Information:
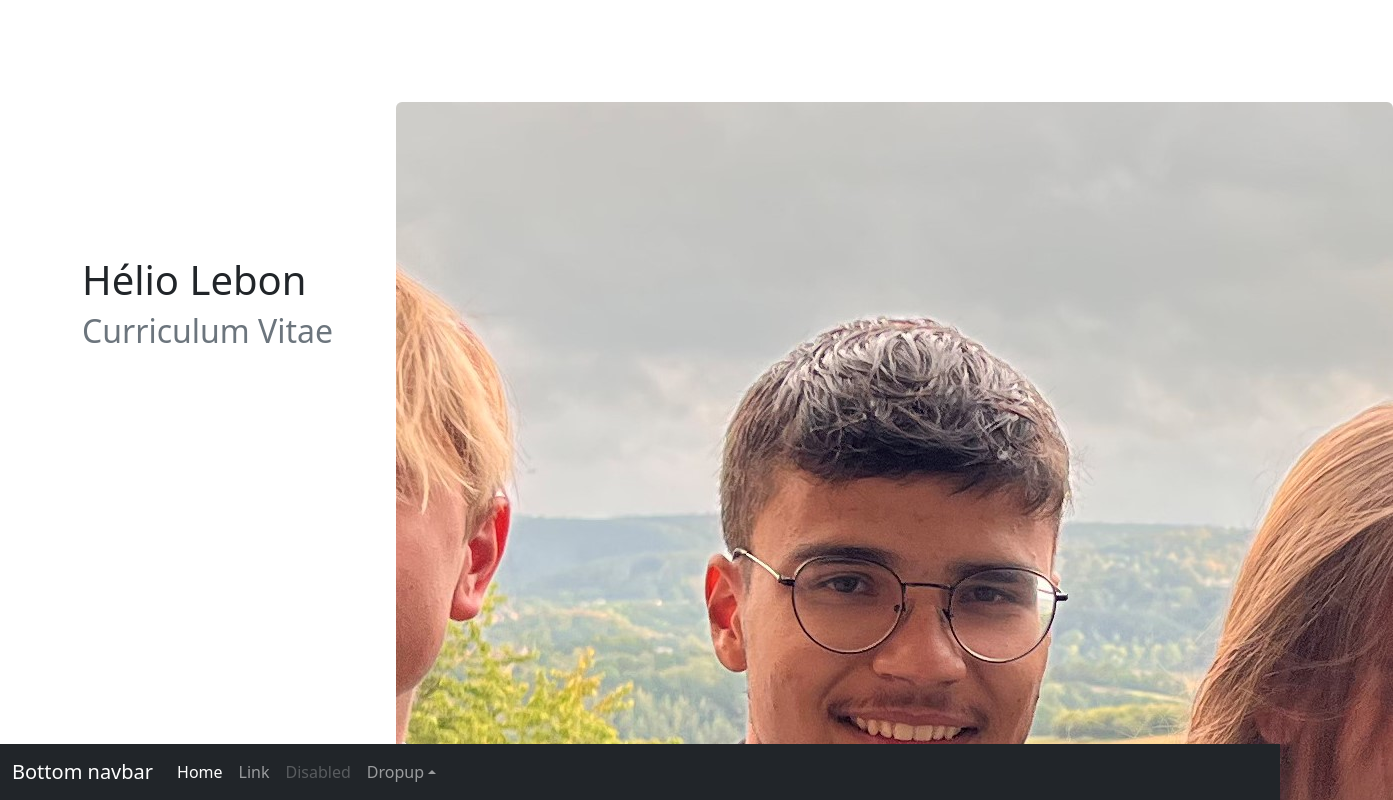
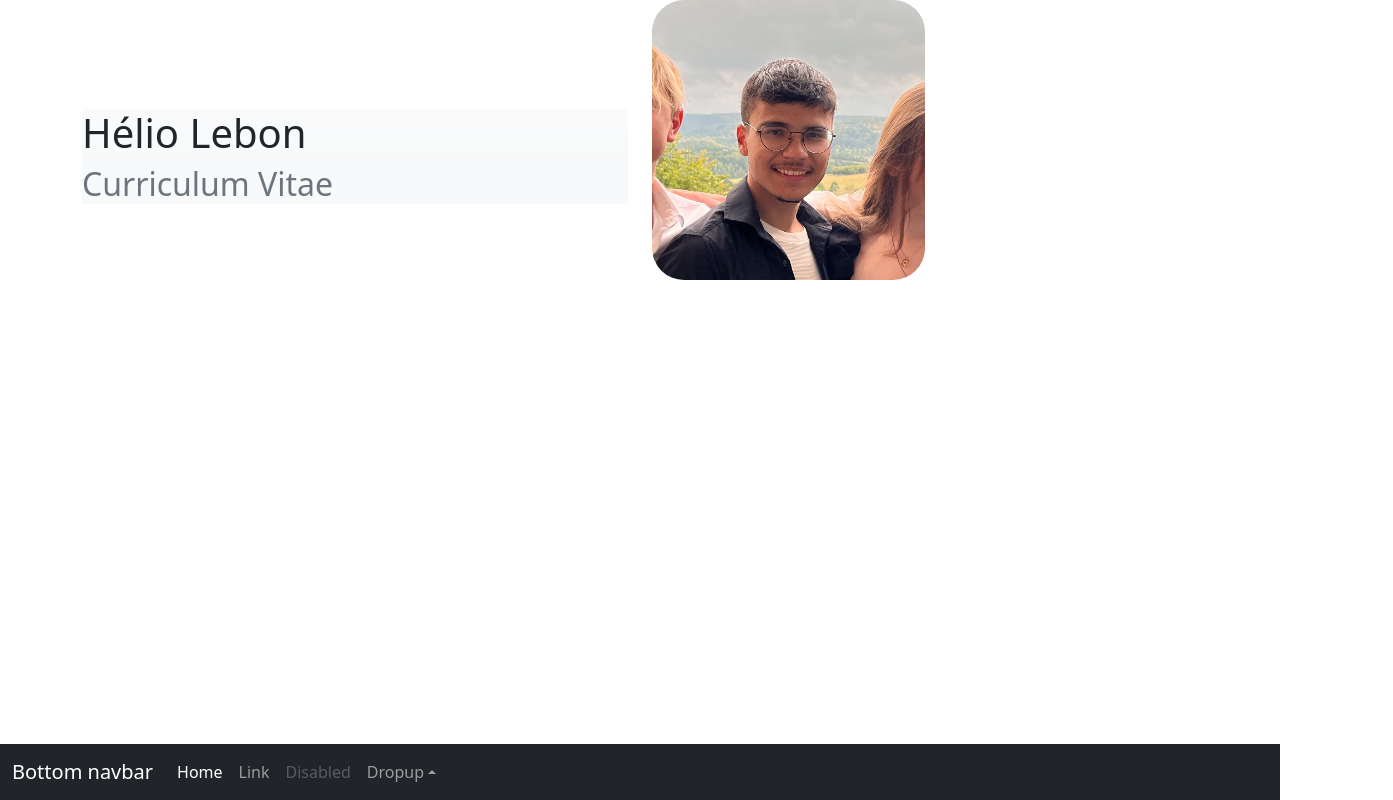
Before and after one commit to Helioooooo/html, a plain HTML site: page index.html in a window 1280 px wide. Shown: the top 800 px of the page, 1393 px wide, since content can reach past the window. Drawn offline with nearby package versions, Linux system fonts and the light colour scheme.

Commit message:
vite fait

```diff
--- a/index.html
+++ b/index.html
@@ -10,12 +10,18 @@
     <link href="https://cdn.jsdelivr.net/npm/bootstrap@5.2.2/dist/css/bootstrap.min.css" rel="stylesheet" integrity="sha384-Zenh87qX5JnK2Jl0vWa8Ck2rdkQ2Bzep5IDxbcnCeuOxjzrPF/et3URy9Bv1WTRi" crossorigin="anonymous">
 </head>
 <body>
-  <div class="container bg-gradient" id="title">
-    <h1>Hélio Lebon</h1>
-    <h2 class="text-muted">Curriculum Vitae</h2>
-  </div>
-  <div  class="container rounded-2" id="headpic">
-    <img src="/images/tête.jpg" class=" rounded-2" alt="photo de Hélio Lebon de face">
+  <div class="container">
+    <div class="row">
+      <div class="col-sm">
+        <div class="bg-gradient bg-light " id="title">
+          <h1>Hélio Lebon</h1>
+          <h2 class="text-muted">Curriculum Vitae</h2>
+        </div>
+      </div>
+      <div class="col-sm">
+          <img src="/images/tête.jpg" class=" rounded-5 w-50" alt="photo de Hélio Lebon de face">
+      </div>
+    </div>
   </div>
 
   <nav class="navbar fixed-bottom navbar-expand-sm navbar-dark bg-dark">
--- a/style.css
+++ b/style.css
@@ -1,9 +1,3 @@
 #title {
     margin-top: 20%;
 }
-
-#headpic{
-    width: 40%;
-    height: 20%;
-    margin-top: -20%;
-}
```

--

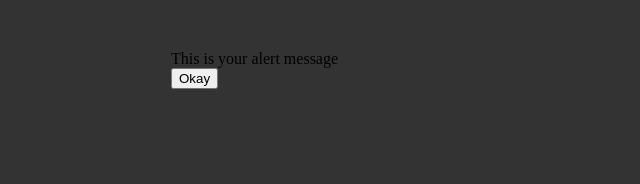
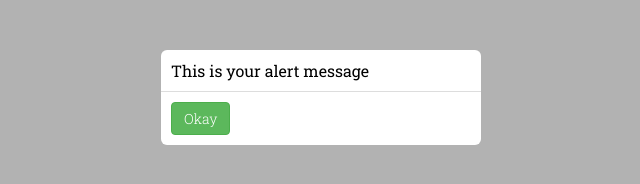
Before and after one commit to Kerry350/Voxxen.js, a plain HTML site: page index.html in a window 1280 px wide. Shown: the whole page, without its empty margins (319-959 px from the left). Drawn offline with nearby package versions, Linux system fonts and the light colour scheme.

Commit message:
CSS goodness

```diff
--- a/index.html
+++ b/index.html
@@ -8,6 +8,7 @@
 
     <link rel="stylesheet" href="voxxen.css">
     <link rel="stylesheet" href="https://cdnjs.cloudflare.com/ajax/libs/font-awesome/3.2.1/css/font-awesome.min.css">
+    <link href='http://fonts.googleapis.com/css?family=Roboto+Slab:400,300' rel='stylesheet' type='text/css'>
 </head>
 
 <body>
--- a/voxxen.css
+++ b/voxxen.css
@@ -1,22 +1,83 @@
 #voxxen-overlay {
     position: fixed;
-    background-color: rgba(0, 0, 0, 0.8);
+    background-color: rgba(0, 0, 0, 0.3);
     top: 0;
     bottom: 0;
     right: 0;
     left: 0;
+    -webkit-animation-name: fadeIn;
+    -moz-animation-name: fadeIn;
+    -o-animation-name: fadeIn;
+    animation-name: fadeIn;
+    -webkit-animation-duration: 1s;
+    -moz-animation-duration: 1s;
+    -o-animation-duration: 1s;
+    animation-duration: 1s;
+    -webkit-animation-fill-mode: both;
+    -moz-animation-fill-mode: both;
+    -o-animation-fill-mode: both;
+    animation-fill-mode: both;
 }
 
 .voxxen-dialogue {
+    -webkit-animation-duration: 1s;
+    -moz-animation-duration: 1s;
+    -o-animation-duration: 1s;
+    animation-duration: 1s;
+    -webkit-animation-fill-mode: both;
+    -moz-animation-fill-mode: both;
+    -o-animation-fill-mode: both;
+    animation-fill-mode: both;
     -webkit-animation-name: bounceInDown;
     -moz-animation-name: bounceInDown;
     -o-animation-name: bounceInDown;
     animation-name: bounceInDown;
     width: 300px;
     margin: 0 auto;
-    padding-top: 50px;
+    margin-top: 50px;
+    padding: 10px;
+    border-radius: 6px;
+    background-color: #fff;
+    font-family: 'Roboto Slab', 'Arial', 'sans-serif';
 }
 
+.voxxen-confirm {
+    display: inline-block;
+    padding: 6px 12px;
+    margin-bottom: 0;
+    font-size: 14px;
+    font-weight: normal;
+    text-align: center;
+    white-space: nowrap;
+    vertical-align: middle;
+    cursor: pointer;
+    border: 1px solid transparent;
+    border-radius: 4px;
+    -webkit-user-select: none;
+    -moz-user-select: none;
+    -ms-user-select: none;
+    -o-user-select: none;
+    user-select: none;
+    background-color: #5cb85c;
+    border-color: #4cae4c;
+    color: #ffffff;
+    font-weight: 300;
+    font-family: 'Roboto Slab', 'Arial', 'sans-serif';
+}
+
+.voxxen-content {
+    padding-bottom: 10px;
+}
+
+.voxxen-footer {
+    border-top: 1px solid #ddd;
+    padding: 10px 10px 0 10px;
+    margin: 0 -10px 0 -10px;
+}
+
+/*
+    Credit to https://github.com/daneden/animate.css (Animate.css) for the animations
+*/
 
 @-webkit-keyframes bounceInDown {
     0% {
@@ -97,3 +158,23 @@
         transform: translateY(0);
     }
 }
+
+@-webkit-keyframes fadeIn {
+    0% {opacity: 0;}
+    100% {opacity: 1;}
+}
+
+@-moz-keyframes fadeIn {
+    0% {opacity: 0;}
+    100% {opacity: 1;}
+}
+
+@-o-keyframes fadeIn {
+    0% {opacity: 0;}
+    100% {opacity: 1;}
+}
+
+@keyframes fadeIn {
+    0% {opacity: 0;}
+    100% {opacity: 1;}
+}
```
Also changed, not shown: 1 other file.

Directions for this task:
In the records above, locate every line with the string "class" and copy it.

Result of this exercise:
-  <div class="container bg-gradient" id="title">
-    <h2 class="text-muted">Curriculum Vitae</h2>
-  <div  class="container rounded-2" id="headpic">
-    <img src="/images/tête.jpg" class=" rounded-2" alt="photo de Hélio Lebon de face">
+  <div class="container">
+    <div class="row">
+      <div class="col-sm">
+        <div class="bg-gradient bg-light " id="title">
+          <h2 class="text-muted">Curriculum Vitae</h2>
+      <div class="col-sm">
+          <img src="/images/tête.jpg" class=" rounded-5 w-50" alt="photo de Hélio Lebon de face">
   <nav class="navbar fixed-bottom navbar-expand-sm navbar-dark bg-dark">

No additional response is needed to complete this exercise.